Courtenay O., Reilly LA., Sweeney FP., Hibberd V., Bryan S., Ul-Hassan A., Newman C., Macdonald DW., Delahay RJ., Wilson GJ., Wellington EMH.
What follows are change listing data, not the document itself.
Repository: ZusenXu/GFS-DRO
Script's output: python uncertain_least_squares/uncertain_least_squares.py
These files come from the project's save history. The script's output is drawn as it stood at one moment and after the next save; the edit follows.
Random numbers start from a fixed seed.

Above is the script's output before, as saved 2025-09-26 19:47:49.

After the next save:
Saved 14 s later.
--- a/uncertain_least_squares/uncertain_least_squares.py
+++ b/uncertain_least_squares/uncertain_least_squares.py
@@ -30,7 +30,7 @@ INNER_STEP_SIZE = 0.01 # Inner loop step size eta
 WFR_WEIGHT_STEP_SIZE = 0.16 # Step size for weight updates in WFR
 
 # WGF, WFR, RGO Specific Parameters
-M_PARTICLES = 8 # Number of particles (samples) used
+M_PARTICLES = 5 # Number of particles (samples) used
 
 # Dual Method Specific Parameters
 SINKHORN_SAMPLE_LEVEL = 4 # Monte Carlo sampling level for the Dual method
Mycobacterium bovis is the causative agent of bovine tuberculosis (bTB) in cattle and wildlife. Direct aerosol contact is thought to be the primary route of infection between conspecifics, whereas indirect transmission via an environmental reservoir of M. bovis is generally perceived not to be a significant source for infection. Here, we report on the application of molecular technology (PCR) to quantify the prevalence of M. bovis in the environment and to explore its epidemiological significance. We show that the detectability of viable M. bovis at badger setts and latrines is strongly linked to the frequency of M. bovis excretion by infected badgers, and that putative M. bovis in the environment is prevalent on a large proportion of endemic cattle farms in Britain. These results raise important questions about the role of an environmental reservoir in bTB persistence.